Ice breakers have been used with presentations, workshops, meetings, and events for as long as I’ve been conducting them.
There’s usually an element that requires the facilitator to make sure each person in the room answers a question or shares something that is supposed to help us get to know one another and get us talking about something easy before we get to the real topic.
The Trouble with Ice Breakers.
The trouble I’ve experienced both as a participant and facilitator is the sense of urgency to get through the activity. The unspoken message is often ‘let’s just get through this so we can get to the real stuff.” What value does that bring?
You’ve been there. Sitting in seat number 29 of 60, you’re writing your answer to the question, as everyone else before you is sharing their answer. You’re supposed to be paying attention to them and learning something you didn’t know about them. But are you really listening? Maybe you listen to get ideas on how to answer it. Or you listen so you can be more cleaver or impactful or have a better answer? Be honest.
What if the ice breaker was the workshop?
Imagine the first meeting (or first hour of your workshop) devoted to an hour long discussion that helps you truly build rapport, empathy, and get to know one another? What would that look like?

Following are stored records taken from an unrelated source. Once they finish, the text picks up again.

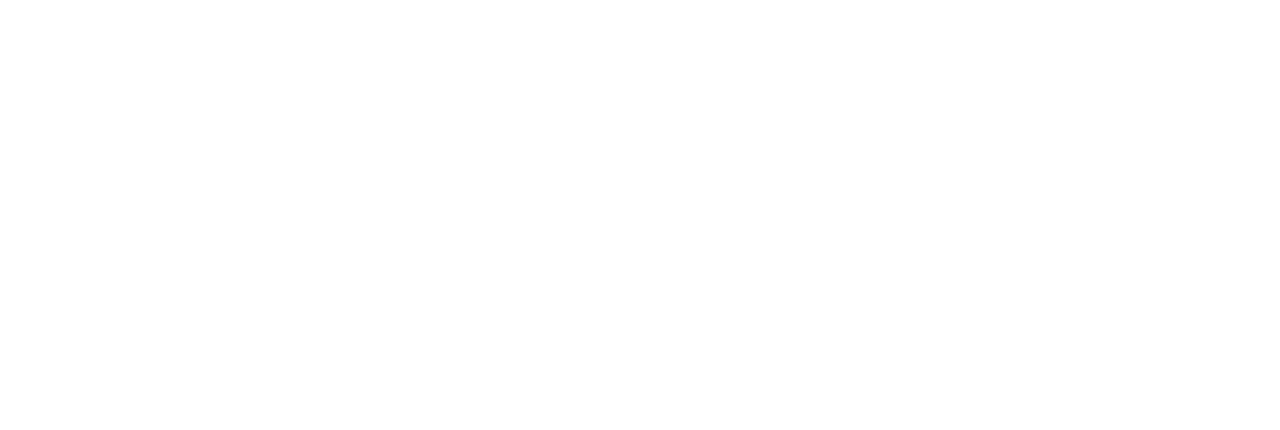
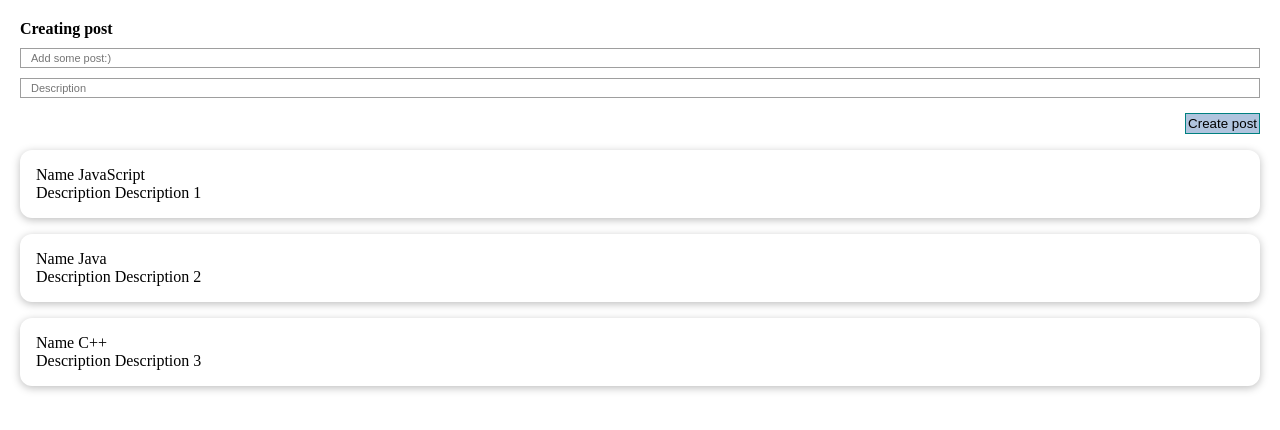
Before and after one commit to GitHubStanislav/vue-cli-01-a-new-vue-project, a Vue app: page / in a window 1280 px wide. Shown: the top 430 px of the page. Built offline with nearby package versions, Linux system fonts and the light colour scheme.

Commit message:
add inputs with button

```diff
--- a/src/App.vue
+++ b/src/App.vue
@@ -1,7 +1,16 @@
 <template>
-  <div class="post">
-
+ <div class="app">
+  <form>
+    <h4>Creating post</h4>
+    <input class="input" type="text" placeholder="Add some post:)" />
+    <input class="input" type="text" placeholder="Description" />
+    <button class="btn">Create post</button>
+  </form>
+  <div class="post" v-for="post in posts" :key="post.id">
+    <div>Name {{ post.title }}</div>
+    <div>Description {{ post.body }}</div>
   </div>
+ </div>
 </template>
 
 <script>
@@ -9,8 +18,23 @@
   components: {},
   data() {
     return {
-      like: 0,
-      dislike: 0,
+      posts: [
+        {
+          id: 1,
+          title: "JavaScript",
+          body: "Description 1 ",
+        },
+        {
+          id: 2,
+          title: "Java",
+          body: "Description 2",
+        },
+        {
+          id: 2,
+          title: "C++",
+          body: "Description 3",
+        },
+      ],
     };
   },
   methods: {},
@@ -23,7 +47,39 @@
   margin: 0;
   padding: 0;
 }
-.post{
+.app{
+    padding: 20px;
+}
+form{
+    display: flex;
+    flex-direction: column;
+}
+.btn{
+    margin-top: 15px;
+    align-self: flex-end;
+    background: lightsteelblue;
+    color: black;
+    border: 1px solid teal;
+    padding: 2px;
+}
+.btn:hover{
+    background-color: coral;
+}
+
+.post {
+  margin: 1rem 0;
+  box-shadow: 0 2px 8px rgba(0, 0, 0, 0.26);
+  border-radius: 12px;
+  padding: 1rem;
+}
+.input {
+  width: 100%;
+  border: 1px solid #9e9e9e;
+  color: #000000;
+  padding: 3px 10px;
+  margin-top: 10px;
+  font-size: 11px;
+  background: #fff;
 
 }
 </style>
```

Even with a seemingly harmless question as ‘what’s the most recent book you’ve read?’ or ‘what’s your favorite color?’ you can expand, ask follow-on questions, and even have an actual conversation!
Wouldn’t an exchange of thoughts be more engaging than simply going around the room and sharing one meaningless item?
Let’s get deeper with our conversations.
What sparked my curiosity with this topic was a video posted on an anthropology course website. The video was done by a journalism student as a social experiment.
She went out into the world and asked deep meaningful questions of perfect strangers.
Watch the video to get a true understanding of the experience.
Are they perfect strangers now?
I’ll let you be the judge.
Challenge: What can you do with this idea in your next workshop?
My new book Everyday Questions For Success is now available and has 365 powerful questions to inspire business and personal growth. My hope is these questions will inspire you to have a deeper conversation and build stronger professional relationships.